The links between streamflow and forests are poorly understood. Processes operating in the hydrosphere, bioshpere, and geosphere interact at multiple scales to determine the structure, function and health of terrestrial ecosystems. Although numerous studies have examined soil hydrologic processes, vegetation function, and micro-climate independently, investigating the feedbacks among these core areas has only recently become a research priority. Fundamental questions of forests' effect on the hydrologic cycle remain unanswered: At what depth do trees access soil moisture? To what extent does transpiration affect streamflow? Why do some vegetation processes seem tightly coupled to climate, whereas, streamflow dynamics are dominated by threshold behavior? Detailed process-based studies that explore the interface between plant physiological function and watershed flowpaths and dynamics have not widely been attempted. However, these studies are fundamental to how the subsurface reservoir is viewed by hydrologists and ecologists alike. The CU Ecohydrology lab investigates the links bewteen forests, soil water, and streamflow in a water resources context. We use field sampling, stable isotope techniques, and spatial modeling to advance our ecohydrological understanding.

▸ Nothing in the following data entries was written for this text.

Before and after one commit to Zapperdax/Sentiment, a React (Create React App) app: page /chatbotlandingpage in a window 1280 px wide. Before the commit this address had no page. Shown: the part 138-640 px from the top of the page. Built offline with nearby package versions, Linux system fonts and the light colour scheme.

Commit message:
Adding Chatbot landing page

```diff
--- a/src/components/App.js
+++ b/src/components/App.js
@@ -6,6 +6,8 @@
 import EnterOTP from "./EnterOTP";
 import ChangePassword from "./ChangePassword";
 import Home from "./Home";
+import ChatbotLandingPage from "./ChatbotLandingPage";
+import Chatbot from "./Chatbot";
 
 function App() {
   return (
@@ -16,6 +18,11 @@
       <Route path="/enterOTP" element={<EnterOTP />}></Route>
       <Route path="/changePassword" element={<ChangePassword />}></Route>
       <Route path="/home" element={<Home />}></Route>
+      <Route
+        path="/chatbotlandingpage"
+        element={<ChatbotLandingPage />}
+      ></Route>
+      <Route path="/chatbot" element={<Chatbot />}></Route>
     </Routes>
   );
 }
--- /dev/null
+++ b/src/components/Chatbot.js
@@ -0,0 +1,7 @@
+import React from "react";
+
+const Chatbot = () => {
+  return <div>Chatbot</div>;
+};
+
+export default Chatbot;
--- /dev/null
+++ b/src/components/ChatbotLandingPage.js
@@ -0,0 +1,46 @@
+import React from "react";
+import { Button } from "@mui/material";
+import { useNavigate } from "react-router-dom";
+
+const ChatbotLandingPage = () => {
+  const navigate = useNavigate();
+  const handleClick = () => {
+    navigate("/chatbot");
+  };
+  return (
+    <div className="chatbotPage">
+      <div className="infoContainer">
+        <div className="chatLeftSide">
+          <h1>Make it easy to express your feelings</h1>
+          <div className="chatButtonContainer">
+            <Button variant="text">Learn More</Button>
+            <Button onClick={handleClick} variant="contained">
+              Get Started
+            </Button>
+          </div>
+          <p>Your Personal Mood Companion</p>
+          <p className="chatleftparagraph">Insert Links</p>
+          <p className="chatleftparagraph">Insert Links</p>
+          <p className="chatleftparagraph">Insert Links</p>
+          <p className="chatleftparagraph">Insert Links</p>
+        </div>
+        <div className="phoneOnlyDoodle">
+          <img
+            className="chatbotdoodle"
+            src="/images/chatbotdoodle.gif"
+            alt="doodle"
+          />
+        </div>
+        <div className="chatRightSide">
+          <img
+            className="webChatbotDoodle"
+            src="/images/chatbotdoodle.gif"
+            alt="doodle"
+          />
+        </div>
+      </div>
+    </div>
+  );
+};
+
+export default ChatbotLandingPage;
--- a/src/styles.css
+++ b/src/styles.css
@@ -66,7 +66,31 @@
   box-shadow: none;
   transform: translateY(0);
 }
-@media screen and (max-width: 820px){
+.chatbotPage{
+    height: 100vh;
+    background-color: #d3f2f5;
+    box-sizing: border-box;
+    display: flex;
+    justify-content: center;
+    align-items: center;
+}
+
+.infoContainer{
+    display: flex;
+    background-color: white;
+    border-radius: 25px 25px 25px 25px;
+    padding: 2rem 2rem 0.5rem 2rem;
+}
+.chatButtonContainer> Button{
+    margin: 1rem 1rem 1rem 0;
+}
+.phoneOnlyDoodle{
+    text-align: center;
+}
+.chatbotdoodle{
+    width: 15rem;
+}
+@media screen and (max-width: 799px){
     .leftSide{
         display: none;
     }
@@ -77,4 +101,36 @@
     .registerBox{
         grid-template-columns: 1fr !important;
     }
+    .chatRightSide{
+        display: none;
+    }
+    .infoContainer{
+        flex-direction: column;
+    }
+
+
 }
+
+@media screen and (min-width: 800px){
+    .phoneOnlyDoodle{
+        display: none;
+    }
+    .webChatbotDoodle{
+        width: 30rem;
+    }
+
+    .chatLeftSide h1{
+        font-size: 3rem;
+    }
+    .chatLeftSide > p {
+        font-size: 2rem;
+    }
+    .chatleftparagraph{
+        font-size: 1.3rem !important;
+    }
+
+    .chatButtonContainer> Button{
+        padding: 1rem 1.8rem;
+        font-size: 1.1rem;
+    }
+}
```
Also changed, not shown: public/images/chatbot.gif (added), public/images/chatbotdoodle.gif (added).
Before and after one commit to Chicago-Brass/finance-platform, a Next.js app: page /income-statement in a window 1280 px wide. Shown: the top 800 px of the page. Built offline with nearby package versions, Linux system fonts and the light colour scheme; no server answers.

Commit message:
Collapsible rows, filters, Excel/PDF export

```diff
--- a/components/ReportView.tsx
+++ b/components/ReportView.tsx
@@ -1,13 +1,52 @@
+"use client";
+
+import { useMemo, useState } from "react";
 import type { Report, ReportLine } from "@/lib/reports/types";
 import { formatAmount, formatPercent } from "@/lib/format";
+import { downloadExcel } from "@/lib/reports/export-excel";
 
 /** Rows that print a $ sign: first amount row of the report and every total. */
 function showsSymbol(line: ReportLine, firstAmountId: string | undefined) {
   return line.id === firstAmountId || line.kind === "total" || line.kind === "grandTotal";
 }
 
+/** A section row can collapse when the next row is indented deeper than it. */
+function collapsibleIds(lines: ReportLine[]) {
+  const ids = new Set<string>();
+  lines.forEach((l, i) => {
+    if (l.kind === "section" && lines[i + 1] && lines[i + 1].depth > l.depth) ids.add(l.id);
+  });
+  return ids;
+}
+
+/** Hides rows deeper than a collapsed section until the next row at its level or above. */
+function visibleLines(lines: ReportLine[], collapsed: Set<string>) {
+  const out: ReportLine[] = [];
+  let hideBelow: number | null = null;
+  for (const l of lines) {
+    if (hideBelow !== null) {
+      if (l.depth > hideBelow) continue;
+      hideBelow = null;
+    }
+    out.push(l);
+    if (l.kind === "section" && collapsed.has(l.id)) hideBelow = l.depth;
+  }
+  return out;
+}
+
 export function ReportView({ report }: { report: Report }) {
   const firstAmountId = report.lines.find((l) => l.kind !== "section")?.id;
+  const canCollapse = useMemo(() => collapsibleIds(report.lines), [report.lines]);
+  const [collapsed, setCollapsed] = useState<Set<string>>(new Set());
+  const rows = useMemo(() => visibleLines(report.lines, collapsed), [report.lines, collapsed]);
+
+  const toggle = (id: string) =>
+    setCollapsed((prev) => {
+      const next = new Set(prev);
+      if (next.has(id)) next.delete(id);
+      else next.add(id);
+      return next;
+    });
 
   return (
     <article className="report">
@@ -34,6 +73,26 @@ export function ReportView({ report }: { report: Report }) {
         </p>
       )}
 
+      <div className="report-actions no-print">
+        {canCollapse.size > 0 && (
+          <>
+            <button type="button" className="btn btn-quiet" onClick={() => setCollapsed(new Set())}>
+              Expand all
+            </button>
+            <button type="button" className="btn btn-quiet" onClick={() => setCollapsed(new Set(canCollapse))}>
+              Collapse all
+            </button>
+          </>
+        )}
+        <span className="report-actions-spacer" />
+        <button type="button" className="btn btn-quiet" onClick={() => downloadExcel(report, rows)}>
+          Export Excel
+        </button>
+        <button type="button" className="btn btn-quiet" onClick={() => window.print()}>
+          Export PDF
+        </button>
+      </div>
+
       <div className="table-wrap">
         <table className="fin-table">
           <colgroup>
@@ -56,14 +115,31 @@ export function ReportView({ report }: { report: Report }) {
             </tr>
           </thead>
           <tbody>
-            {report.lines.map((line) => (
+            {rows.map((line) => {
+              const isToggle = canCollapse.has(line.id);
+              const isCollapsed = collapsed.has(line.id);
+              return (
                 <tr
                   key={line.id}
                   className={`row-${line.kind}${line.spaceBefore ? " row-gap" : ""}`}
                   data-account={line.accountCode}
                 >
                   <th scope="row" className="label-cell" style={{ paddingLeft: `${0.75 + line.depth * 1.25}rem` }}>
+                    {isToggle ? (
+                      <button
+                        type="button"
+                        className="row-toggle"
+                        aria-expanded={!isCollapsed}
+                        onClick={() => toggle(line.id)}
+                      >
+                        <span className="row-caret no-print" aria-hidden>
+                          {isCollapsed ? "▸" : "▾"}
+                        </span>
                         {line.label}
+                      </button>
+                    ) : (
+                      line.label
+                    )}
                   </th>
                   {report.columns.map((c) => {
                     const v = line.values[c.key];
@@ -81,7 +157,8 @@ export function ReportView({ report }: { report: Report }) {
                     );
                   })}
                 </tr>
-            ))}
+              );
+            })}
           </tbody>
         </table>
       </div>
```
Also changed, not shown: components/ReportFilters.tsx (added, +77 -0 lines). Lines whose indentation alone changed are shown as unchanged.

Our lab supports broadening participation of underrepresented and underserved groups in science. Dr. Barnard serves as a science mentor for the NSF-funded UNAVCO Research Experience in Solid Earth Science for Students (RESESS) and as a program and meeting mentor for the Minorities Striving and Pursuing Higher Degrees (MSPHDs) program.
Funded Research Projects:
2015-2018: Collaborative Research: From Roots to Rock - Linking Evapotranspiration and Groundwater Fluxes in the Critical Zone, National Science Foundation, Hydrologic Sciences Program, $454,097, Barnard - PI. In collaboration with Dr. Kamini Singha at Colorado School of Mines.
2014-2017: Collaborative Research: Planning And Land Management in Tropical Ecosystem; Complexities of land-use and hydrology coupling in the Panama Canal Watershed, National Science Foundation, Water Sustainability and Climate Program, $2.8M, Barnard - PI. In collaboration with University of Wyoming (lead institution) and Smithsonian Tropical Research Institute.
2011-2015: Carbon-Water Cycling in the Critical Zone: Understanding Ecosystem Process Variability Across Complex Terrain, U.S. Department of Energy Terrestrial Ecosystem Science Program, $647,020, Barnard - PI.